this makes me think of November (probably because it was the featured piece on a calendar I had once)

I have a deep appreciation for Vettriano’s work mostly due his fascination with stylized 20s- and 30s-type settings and characters.  I also love his use of rich, warm colors for his light, sentimental work, and cooler, occasionally faded colors for his darker, moodier pieces.  Vettriano devotes his efforts to exploring specifically angles of the human body and how changing postures and profiles can portray emotion or circumstance, and more broadly, human interactions in general – half of his works feature two or more people and the other half seems to be clearly contemplating those not shown.

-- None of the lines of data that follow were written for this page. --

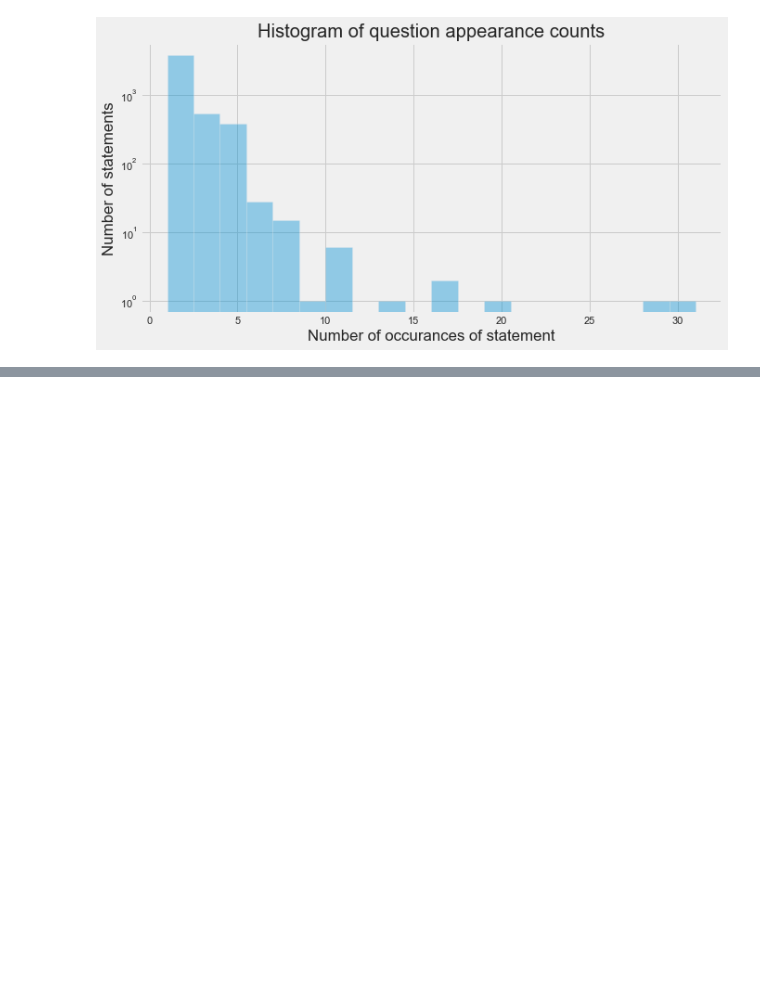
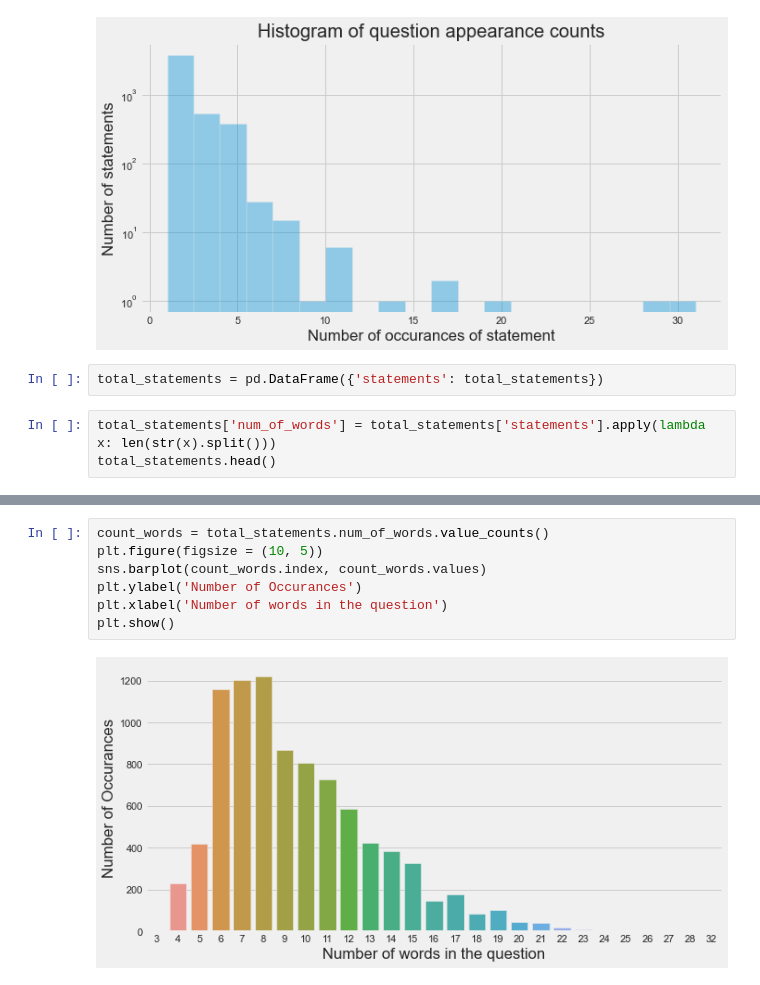
Before and after one commit to loganrane/MachineLearning101, a Jupyter notebook: Projects/Sentence Pairs.ipynb, the cells around one changed output, grey strips where cells are left out. Saved outputs shown, nothing was run; the diff lists cells and outputs as text; blank space fills up the shorter version.

```diff
--- a/Projects/Sentence Pairs.ipynb
+++ b/Projects/Sentence Pairs.ipynb
@@ -120,3 +132,8 @@ print('Max number of times a single statement is repeated: {}'.format(max(total_
 # %% [output]
 Max number of times a single statement is repeated: 31
 [figure]
+# %%
+total_statements = pd.DataFrame({'statements': total_statements})
+# %%
+total_statements['num_of_words'] = total_statements['statements'].apply(lambda x: len(str(x).split()))
+total_statements.head()
@@ -122,0 +147,9 @@ Max number of times a single statement is repeated: 31
+# %%
+count_words = total_statements.num_of_words.value_counts()
+plt.figure(figsize = (10, 5))
+sns.barplot(count_words.index, count_words.values)
+plt.ylabel('Number of Occurances')
+plt.xlabel('Number of words in the question')
+plt.show()
+# %% [output]
+[figure, added]
```
Also changed, not shown: parts of 34 cells of this notebook.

The thought and lyricism in the titles of his works is another effort that rings especially important to me (as a writer and general lover of language).  The piece above is called Back Where You Belong.  The piece below is Elegy for a Dead Admiral.

one of my definite favs

I find his work to convey both timelessness and elegance, his collection as a whole striking a delicate balance between the ethereal and the esoteric.  The pieces both above and below are hanging in my dining room.

The next few pieces are Mad Dogs, The Temptress, Waltzers, and Sweet Bird of Youth, respectively.

a fairly early work

a fairly recent work

might recognize this one too

the first piece I ever saw

A few other well recognized paintings are Bad Boy, Good Girl (1994), In Thoughts of You (1996), Dance Me to the End of Love (1998), and Cafe Days (1995).  Below is Vettriano, now 58:

the artist

Not an Expert

credit: http://chiaroscuro.baltiblogs.com/

I don’t have any definite plans for the purpose which I intend this blog to serve.  As a music journalist, I’ve been updating a portfolio website so as to collect and display my work.  As a writer, I’ve been chronicling my own experiences for over 7 years now, across hundreds and hundreds of pages.  So I have both the personal and the professional pretty well covered.  I suppose this will become my middle ground.

credit: http://vinylfanatics.com/As to its content, I don’t have any real ideas about that either.  I understand enough about myself that I assume the shape this space might form would be purely an extension of my life’s passions, which include artistic standards like music, literature, culture, poetry, culinary arts, fashion, and photography, among so many other things.

credit: http://fineartamerica.com/index.htmlBeyond that, I see this as a small offering to the world… a way to appreciate music, beautiful things, poignant words, good food, and brilliant people.  Because really, I don’t claim to be an expert on anything.  I know a lot about a few things, but mostly I’m still learning.

credit: http://www.vandaprints.com/index.php